It was the height of the feminist revolution and one man was trying, unsuccessfully, to publish a book about a man amidst a midlife crisis. 25 years later, Esquire editor Gordon Lish read sections of An Armful of Warm Girl in a literary magazine and demanded that Knopf reconsider publishing it (they did). This week over at Bloom, Nicki Leone dives into the work of W.M. Spackman, the man often referred to as “Fitzgerald‘s literary heir.”
I reported earlier that Franzen’s Purity was headed to TV with Daniel Craig front and center. Now, Showtime has officially sealed the deal. Production is expected to begin in 2017. Revisit our editor Lydia Kiesling’s review of the book to prepare for the series.

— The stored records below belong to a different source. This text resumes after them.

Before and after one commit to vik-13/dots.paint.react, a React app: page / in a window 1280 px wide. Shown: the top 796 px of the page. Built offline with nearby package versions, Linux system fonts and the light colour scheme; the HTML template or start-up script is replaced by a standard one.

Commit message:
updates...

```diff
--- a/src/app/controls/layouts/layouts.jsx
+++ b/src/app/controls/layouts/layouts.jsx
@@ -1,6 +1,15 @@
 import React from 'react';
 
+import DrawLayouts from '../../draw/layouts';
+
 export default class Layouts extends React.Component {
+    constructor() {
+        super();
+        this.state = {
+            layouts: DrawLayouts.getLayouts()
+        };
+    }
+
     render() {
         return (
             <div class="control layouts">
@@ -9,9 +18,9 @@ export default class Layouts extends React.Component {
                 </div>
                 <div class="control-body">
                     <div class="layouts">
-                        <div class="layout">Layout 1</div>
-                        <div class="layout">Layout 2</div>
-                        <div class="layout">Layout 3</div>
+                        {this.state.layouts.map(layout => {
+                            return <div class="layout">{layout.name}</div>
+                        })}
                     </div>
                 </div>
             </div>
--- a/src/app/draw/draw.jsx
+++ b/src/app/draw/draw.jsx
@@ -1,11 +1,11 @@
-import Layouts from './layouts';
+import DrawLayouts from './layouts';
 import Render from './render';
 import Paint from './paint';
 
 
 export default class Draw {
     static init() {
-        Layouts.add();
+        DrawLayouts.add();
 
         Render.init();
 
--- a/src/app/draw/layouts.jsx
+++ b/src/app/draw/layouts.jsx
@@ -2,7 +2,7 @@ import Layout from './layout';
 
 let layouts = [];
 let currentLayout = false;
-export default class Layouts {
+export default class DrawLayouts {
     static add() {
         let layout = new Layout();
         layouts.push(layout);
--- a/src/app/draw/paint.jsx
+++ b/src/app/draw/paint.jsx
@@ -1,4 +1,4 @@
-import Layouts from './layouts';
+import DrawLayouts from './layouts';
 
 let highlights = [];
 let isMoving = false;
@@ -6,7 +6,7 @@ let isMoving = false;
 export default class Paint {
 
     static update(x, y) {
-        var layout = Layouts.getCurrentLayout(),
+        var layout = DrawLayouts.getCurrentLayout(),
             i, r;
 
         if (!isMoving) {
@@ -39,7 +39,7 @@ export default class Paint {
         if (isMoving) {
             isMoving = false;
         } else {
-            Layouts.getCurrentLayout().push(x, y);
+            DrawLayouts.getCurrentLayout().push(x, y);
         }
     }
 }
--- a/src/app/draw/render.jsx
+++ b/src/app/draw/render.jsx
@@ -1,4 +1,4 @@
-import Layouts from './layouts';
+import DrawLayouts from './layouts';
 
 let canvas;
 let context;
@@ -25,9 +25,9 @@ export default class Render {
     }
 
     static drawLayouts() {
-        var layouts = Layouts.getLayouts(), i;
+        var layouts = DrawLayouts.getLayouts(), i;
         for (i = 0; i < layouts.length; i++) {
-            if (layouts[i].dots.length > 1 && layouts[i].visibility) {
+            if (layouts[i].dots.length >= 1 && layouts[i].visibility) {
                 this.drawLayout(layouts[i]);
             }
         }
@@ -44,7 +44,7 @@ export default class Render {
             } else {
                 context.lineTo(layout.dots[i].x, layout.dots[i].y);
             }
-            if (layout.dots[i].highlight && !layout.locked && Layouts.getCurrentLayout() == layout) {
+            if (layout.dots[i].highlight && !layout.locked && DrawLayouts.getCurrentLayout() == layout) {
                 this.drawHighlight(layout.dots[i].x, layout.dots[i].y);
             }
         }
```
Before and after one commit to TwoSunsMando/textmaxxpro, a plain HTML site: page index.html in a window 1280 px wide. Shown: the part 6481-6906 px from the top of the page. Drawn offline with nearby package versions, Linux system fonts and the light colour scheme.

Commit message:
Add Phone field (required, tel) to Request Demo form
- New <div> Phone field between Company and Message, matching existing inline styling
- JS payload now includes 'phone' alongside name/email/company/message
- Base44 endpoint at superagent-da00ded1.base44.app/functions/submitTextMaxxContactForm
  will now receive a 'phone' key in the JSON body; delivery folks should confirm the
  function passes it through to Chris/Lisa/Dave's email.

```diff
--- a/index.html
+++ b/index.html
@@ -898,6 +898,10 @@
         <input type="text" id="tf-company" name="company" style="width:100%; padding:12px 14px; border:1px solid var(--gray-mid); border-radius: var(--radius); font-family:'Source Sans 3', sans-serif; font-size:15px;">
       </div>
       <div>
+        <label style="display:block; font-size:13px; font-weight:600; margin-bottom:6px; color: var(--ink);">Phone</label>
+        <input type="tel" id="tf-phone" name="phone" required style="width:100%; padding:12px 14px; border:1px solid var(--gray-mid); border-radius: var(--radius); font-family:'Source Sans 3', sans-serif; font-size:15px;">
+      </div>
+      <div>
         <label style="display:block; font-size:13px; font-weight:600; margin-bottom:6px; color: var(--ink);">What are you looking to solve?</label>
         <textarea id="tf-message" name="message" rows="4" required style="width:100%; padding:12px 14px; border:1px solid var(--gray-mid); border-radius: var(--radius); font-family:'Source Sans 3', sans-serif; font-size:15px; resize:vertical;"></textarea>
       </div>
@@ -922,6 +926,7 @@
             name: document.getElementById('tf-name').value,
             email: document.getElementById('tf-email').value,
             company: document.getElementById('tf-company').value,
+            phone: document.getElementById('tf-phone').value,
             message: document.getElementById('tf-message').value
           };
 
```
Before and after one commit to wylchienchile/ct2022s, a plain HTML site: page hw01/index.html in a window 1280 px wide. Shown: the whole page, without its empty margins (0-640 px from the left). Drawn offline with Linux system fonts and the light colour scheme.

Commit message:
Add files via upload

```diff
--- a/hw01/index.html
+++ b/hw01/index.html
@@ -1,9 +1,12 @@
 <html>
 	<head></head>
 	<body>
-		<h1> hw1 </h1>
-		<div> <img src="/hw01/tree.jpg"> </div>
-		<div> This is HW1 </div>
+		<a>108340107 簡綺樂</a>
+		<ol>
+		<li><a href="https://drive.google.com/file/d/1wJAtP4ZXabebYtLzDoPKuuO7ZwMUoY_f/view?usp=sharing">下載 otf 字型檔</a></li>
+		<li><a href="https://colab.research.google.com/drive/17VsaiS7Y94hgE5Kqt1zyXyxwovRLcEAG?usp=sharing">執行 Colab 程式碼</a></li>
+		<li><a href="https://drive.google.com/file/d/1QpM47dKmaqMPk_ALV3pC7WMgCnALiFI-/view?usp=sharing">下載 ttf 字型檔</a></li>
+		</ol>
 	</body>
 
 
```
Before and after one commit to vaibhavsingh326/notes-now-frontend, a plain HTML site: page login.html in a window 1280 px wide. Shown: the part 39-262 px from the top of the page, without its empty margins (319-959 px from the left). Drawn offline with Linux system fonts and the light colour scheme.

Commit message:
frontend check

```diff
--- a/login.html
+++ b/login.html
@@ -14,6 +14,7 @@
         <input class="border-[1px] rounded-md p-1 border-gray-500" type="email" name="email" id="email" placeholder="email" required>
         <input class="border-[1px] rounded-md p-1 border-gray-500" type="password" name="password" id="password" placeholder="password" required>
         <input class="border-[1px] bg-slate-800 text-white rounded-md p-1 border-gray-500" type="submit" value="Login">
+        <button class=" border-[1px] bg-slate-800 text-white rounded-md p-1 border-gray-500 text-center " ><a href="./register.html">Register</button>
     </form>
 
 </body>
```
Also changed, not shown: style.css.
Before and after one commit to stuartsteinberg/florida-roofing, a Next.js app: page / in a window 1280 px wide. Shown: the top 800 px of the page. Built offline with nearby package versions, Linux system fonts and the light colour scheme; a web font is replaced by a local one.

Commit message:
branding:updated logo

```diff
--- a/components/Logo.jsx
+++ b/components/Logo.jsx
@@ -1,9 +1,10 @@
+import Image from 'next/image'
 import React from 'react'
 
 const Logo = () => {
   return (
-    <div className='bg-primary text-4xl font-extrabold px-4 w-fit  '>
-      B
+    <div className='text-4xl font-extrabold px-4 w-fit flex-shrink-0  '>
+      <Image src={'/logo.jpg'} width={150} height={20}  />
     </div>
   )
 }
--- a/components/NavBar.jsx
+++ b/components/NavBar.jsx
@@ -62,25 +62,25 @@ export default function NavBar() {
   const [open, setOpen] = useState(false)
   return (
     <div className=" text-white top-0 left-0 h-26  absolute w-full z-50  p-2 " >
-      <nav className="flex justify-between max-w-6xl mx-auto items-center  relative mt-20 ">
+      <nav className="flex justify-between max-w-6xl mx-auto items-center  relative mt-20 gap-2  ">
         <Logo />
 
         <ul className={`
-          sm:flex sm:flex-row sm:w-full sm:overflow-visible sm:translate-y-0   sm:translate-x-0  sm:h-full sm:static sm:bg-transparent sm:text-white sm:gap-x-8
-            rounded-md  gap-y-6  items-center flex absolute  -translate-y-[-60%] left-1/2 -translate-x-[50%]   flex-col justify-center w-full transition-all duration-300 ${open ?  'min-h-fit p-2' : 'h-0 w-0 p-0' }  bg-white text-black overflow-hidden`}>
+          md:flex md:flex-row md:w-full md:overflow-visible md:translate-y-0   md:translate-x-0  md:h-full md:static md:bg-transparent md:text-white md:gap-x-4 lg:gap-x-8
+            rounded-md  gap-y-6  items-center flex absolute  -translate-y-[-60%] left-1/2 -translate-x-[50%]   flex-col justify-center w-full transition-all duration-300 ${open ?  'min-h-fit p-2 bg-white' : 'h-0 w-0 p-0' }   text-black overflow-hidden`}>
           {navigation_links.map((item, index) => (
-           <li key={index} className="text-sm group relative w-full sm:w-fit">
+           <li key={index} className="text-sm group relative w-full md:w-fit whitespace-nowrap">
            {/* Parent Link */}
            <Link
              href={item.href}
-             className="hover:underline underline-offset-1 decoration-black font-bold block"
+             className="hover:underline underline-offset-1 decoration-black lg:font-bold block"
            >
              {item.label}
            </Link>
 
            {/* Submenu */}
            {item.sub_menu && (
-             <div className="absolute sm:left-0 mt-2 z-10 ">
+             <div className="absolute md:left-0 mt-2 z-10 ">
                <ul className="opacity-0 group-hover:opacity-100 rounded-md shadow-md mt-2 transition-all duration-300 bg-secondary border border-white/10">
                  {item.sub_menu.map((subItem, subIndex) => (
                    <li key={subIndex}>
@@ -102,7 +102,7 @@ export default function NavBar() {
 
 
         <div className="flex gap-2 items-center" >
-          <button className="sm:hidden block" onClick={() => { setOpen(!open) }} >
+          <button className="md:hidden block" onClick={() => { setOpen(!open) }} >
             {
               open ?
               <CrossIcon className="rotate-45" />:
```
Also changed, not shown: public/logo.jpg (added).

“Since the middle of the 20th century, the academy has conditioned us to stay grounded within texts and steer clear of writers’ biographies for insights while biographers are often timid about the kind of playful speculation that we can undertake here in Slate. Readers, myself included, tend to wonder about the sources for characters the likes of Kurtz, Sherlock Holmes, and Jay Gatsby—larger-than-life, mysterious, existing on a kind of separate plane—and in doing so we are continuing the quests of the narrators who tried first (Marlow, Watson, and Carraway).” Matthew Pearl asks: was Robert Louis Stevenson the blueprint for Conrad‘s Kurtz?
This Thursday, at Housing Works Bookstore in New York, Garth will represent The Millions in a live quiz show called (accurately) Don’t Know Much About Literature. Kenneth C. and Jenny Davis, authors of DKMAL, the book, will host. Co-contestants include Jason Boog of Galleycat, Ed Champion of Reluctant Habits, Jason Toal of HTML GIANT, Catherine Lacey, and Buzz Poole of Mark Batty Publisher. We’re told buzzers and beer are in the offing, and that second round contestants “include you!” We’d love to see you there.
Among the many quotable and occasionally perplexing lines in this interview with V. S. Naipual is this one, which the Bend In The River author drops upon hearing that his interviewer, Isaac Chotiner, is a fan of P. G. Wodehouse: “I can’t read Wodehouse. The thought of, shall we say, facing three or four months of nothing but Wodehouse novels fills me with horror.”
From the Paris Review: Daniel Torday on lost family stories, Pliny the Elder, and the origins of glass.
“I started zoning out a little. My eyes drifted over toward my cat. Mr. Patterson pulled me right back in by saying, ‘Once you have the outline, start writing dude, you’re ready.’ It was that dude that woke me.” At The Awl, Patrick Hoffman reviews James Patterson’s MasterClass on writing. Pair with Bill Morris‘s account of losing his Pattersonian virginity at 32,000 feet.
“I’ve been writing about ‘real’ characters and placing them in a shaped, or fictional, world. Writing TransAtlantic, there was never really a plan, at the early stages, to question the line between fiction and nonfiction. I just went on instinct, and then these worlds started to braid.” The Rumpus interviews Colum McCann.